Believe me, I don’t want to downplay Butler’s success as a team — the accomplishments speak for themselves — but it’s clear the NCAA has a problem on its hands if Butler can beat out all the super programs two years in a row.
Last year, Butler lost to the Duke Blue Devils, a team that consistently finds a way to keep its guys in school. But other top-tier college basketball programs suffer the same fate every year, boasting the top blue-chip players only to rent their services for a very limited amount of time as they make the jump to the NBA as quickly as possible.
This has given teams like Duke the ability to always be dominant because they are a legitimate blue-blood powerhouse program and the players understand what’s expected of them when they attend that college.
It’s also how Butler, a 5th seed from last year and an 8th seed this year, has the ability to make two back-to-back appearances in the championship game.
When hundred-million dollar contracts await these young kids in the pros, neither an NCAA championship nor an education is enough incentive to stay in school.
It’s evident that the NCAA is taking advantage of the talents of these super athletes until they make the jump, cashing in on the celebrity of guys we know will have NBA careers. Problem is, the product as a whole is showing more and more flaws each year.
It’s not the most talented teams that are dangerous, it’s the teams with juniors and seniors who have formed continuity and familiarity with one another. The days of mega star players growing together, like the UNLV team that boasted senior leadership from Greg Anthony, Stacey Augmon and Larry Johnson, or the Syracuse team with Billy Owens, Derrick Coleman, Sherman Douglas and Rony Seikaly would seem to be a distant memory.
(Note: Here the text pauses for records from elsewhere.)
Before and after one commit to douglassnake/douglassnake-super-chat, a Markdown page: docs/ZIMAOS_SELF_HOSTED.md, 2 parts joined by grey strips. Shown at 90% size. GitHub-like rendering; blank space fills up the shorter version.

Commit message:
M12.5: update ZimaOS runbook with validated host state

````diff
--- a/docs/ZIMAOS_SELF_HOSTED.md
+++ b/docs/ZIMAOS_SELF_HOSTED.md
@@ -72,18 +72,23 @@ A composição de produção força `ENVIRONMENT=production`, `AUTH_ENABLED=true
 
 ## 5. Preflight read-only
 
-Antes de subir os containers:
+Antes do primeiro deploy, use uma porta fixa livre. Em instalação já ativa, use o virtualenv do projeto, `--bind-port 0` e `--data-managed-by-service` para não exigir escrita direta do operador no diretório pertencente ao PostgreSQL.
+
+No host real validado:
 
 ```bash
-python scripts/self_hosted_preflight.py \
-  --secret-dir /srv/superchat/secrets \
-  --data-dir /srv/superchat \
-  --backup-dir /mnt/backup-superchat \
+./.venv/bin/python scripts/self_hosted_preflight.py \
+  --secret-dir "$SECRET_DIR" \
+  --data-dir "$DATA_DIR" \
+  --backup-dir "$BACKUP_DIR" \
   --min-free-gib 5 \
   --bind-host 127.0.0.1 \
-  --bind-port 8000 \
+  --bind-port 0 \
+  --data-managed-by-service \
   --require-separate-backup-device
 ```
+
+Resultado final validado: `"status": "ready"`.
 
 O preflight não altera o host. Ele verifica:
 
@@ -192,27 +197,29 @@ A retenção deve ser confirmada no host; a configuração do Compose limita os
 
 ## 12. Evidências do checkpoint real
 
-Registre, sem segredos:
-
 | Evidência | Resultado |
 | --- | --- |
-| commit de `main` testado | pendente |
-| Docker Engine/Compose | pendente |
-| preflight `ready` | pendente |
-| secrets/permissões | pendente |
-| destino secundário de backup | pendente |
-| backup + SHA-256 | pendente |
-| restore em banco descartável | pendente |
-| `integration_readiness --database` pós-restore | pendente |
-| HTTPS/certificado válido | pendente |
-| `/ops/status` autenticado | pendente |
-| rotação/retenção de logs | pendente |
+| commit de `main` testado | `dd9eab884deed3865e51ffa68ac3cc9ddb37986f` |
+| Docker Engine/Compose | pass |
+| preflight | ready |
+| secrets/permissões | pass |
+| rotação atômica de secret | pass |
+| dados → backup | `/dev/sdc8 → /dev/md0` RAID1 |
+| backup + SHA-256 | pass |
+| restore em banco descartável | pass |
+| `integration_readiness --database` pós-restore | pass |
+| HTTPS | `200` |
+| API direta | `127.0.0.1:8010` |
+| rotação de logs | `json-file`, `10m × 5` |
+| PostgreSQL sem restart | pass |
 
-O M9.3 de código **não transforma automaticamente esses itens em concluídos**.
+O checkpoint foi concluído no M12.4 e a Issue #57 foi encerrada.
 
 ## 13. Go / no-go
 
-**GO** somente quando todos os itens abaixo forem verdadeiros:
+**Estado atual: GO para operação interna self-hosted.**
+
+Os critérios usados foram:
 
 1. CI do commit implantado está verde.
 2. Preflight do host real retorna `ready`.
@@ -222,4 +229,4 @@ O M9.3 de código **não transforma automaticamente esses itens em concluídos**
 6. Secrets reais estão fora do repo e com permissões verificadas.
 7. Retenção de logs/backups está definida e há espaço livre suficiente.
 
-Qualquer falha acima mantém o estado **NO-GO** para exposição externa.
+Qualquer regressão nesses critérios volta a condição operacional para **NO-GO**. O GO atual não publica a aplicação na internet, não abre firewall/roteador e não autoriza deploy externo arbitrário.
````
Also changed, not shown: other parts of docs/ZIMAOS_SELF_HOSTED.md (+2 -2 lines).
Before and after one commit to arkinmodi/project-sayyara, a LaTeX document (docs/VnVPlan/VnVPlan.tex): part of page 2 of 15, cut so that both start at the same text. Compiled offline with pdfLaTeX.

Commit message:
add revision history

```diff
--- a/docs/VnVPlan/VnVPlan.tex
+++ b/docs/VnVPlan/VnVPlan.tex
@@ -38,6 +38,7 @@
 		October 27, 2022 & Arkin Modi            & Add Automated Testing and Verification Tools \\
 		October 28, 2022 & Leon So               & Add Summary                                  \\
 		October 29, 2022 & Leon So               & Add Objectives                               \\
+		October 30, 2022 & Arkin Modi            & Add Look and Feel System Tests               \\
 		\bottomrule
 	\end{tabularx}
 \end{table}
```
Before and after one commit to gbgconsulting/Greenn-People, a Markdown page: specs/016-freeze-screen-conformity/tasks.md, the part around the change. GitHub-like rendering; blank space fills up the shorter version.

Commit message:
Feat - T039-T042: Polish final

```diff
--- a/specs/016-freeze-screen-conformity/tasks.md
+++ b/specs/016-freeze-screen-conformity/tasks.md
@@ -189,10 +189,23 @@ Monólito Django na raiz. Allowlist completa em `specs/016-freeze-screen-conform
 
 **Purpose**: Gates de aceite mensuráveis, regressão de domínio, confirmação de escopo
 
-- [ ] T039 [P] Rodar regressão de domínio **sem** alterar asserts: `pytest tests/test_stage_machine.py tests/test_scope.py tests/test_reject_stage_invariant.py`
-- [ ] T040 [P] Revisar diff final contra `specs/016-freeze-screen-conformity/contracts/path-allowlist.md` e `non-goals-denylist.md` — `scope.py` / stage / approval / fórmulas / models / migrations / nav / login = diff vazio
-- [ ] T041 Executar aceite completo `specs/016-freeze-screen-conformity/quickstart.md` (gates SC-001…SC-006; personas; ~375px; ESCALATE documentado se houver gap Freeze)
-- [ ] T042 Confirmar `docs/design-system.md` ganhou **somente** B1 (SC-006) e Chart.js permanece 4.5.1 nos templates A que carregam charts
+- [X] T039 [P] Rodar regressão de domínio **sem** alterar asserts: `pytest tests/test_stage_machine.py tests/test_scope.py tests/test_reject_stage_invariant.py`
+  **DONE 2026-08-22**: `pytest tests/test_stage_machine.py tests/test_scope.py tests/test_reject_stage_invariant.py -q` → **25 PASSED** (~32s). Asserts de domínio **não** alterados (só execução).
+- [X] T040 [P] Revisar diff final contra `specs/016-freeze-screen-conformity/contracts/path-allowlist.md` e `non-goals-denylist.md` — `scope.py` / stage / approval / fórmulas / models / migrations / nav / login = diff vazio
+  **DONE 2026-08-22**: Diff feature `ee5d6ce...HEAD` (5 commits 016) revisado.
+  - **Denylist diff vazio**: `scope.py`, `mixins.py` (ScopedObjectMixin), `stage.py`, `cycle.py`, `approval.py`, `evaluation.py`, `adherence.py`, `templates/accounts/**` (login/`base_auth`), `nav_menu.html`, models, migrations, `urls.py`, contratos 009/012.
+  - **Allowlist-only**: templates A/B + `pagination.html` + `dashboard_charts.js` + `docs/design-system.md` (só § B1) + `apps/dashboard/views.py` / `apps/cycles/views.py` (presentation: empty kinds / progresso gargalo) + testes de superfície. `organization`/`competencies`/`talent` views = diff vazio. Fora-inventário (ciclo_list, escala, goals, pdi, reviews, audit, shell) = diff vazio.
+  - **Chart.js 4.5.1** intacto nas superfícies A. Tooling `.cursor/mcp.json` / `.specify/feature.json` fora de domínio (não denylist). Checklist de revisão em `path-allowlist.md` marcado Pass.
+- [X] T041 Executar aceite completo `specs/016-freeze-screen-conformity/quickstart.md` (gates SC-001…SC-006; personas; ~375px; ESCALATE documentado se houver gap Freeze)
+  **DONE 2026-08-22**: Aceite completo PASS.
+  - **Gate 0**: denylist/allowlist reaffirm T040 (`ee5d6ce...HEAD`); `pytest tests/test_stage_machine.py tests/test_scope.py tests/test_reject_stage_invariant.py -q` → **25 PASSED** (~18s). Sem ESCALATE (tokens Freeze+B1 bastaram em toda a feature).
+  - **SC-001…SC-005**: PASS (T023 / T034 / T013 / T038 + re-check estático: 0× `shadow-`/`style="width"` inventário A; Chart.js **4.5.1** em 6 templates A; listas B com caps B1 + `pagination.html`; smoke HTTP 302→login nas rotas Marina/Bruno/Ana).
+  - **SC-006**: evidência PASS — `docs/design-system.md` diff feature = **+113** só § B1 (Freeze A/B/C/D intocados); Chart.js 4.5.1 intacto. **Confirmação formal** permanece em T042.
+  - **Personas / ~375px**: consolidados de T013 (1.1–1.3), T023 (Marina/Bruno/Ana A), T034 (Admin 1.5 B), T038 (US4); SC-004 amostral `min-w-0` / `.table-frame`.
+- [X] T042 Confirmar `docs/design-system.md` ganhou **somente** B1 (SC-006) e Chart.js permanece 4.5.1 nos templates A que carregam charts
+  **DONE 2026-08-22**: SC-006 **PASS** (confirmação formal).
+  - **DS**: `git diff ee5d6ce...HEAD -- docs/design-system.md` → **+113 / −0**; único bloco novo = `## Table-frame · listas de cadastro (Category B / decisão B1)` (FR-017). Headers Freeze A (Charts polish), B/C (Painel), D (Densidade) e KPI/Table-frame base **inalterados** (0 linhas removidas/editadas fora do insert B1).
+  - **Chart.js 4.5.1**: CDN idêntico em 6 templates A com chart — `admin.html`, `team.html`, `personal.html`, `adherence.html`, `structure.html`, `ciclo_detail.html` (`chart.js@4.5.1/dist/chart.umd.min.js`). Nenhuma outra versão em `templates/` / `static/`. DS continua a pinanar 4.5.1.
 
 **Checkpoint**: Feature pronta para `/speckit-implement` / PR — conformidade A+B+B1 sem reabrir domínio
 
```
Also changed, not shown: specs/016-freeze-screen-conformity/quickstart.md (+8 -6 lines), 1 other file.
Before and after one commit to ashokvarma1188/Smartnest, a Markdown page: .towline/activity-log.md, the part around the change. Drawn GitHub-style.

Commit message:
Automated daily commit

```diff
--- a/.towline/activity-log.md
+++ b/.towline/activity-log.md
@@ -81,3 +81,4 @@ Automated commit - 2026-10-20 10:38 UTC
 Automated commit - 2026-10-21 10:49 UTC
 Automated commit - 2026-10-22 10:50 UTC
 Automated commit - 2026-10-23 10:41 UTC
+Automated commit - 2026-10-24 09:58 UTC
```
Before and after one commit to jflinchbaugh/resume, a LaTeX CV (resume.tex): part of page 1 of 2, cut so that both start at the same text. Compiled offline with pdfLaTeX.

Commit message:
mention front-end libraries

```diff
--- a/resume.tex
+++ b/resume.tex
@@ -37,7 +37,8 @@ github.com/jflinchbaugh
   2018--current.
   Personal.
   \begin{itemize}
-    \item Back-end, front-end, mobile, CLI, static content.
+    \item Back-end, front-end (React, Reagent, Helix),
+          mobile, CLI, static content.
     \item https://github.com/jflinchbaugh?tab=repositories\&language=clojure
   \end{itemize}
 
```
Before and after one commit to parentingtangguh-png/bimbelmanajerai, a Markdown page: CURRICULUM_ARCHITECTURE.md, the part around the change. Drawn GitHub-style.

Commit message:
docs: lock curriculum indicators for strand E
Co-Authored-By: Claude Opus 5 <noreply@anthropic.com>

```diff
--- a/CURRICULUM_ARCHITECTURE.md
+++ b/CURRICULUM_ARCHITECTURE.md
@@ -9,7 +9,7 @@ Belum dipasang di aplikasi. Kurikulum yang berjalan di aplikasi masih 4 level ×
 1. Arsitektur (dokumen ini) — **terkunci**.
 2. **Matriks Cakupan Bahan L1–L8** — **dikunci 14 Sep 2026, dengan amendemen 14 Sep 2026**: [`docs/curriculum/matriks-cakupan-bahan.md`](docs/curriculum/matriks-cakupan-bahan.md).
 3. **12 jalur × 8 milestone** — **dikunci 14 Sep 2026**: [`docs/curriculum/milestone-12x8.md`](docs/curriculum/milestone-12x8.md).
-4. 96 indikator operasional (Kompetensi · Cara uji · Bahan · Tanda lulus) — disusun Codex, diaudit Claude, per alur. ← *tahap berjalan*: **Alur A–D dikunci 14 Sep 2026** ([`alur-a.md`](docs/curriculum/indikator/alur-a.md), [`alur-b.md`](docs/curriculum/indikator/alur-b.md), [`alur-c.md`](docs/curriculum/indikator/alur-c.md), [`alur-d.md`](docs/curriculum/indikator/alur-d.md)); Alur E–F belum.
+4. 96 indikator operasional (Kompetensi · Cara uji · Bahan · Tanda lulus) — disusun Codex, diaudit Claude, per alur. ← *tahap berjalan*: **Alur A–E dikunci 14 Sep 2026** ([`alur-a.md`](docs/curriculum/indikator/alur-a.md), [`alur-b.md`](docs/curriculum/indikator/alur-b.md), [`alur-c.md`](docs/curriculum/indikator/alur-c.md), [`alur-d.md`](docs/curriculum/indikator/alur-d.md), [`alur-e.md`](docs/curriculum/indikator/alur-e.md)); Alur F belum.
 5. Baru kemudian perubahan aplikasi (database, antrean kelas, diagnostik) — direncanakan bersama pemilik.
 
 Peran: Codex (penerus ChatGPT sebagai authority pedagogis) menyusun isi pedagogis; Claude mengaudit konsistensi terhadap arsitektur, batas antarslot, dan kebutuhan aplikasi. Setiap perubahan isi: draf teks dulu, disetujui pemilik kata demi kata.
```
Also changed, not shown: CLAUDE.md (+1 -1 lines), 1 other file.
It’s for this reason that I believe Butler will win tonight, proving the theory that good coaching and older and more mature teams are taking over.